A cervical suture is sometimes recommended for women who are thought to have a high chance of a late miscarriage or of going into premature labour.
The purpose of the suture is to reduce the risk of your baby being born early. Premature babies have an increased risk of short- and long-term health problems.
The exact cause of premature labour or late miscarriages is not clear, but they may be caused by changes in the cervix such as shortening and opening. A cervical suture helps to keep the cervix long and closed, thereby reducing the risk of premature birth or late miscarriage.
When might a cervical suture be advised?
Having a premature birth or late miscarriage can be devastating for parents and you are likely to be worried about a future pregnancy. If this has happened to you, you can be referred to a specialist who will talk to you about plans for a future pregnancy. Depending on your situation, a cervical suture may be recommended for your next pregnancy.
You may be in one of the following situations:
- If you have had one or two late miscarriages or premature births (before 34 weeks), you may be offered ultrasound scans between 14 and 24 weeks of pregnancy to measure the length of your cervix.

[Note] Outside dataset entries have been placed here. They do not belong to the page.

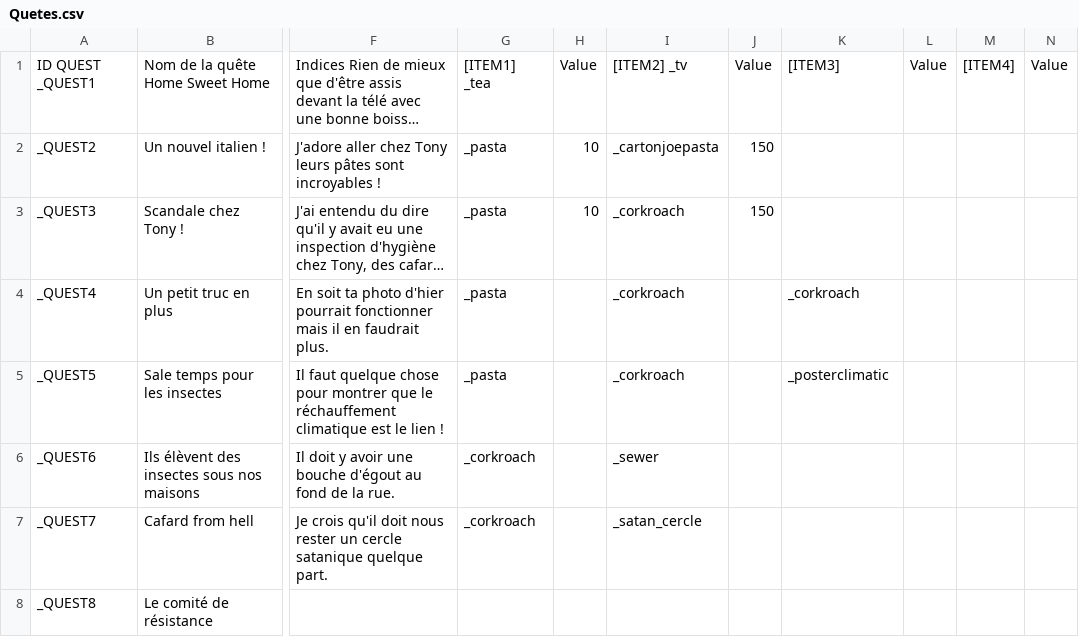
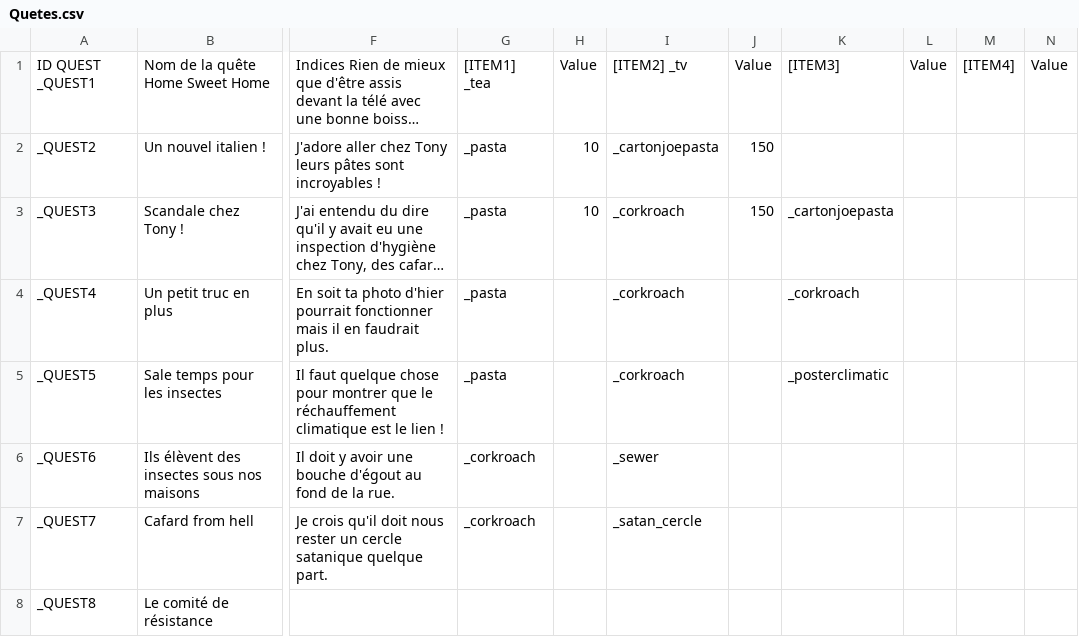
Before and after one commit to GameInSociety/FakeNews, a CSV file: Assets/Resources/Quetes.csv, drawn as a sheet; only a part is shown, gaps mark what is left out; long unchanged cells end in …; the diff names each change by its address in the sheet, - before the commit and + after, or states it on an @@ line.

```diff
--- a/Assets/Resources/Quetes.csv
+++ b/Assets/Resources/Quetes.csv
-K3: (empty)
+K3: _cartonjoepasta
```
Also changed, not shown: Assets/Resources/Objets.csv, 34 other files.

If the scans show that it has shortened to less than 25 mm, you may be advised to have a cervical suture.
- If you have suffered three or more late miscarriages or three or more premature births you may be advised to have a cervical suture inserted at about 12-14 weeks of pregnancy.
During pregnancy it is sometimes noticed during a vaginal examination or a routine scan that the cervix has started to open up. Depending on your circumstances, you may be offered a suture called a rescue suture. If you are in this situation, a senior obstetrician will discuss with you the risks and benefits of having a rescue suture.

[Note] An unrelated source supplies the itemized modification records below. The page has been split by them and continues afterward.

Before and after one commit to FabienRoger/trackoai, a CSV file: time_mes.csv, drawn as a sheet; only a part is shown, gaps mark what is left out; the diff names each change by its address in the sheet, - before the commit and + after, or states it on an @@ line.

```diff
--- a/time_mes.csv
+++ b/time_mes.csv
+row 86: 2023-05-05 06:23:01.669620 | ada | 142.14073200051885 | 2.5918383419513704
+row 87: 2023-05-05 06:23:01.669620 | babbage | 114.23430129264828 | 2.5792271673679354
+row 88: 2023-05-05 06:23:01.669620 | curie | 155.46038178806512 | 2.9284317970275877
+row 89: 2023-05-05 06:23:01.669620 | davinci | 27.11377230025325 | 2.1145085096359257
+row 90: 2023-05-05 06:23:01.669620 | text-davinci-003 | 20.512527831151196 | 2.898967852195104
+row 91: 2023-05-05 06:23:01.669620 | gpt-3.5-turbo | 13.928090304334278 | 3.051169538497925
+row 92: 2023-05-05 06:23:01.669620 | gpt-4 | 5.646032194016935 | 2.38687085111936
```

Are there situations when a cervical suture would not be advised?
Sometimes a cervical suture is not advised. It would not normally improve the outcome for your baby/babies and may carry risks to you in the following circumstances:
- You are more than 24 weeks pregnant.
- You are carrying twins or triplets.
- Your womb is an abnormal shape.
- An ultrasound scan done for another reason happens to show that you have a short cervix.
- You have had treatment to the cervix for an abnormal smear.
If a suture is not the right option for you, you will still be closely monitored. This may include regular vaginal ultrasound scans to measure the length of your cervix until 24 weeks of pregnancy. If the cervix is shortened, you may be offered corticosteroid injections after 23 weeks to increase the chance of your baby surviving if born early. You can find out more about this from the RCOG patient information leaflet Corticosteroids in pregnancy to reduce complications from being born prematurely.
Are there situations when a cervical suture would not be put in?
Yes. A cervical suture would not be put in if:
- You are already in labour or your waters have broken.
- You have signs of infection in your womb.
- You have vaginal bleeding.
- There are concerns about your baby's well-being.
How will the cervical suture be put in?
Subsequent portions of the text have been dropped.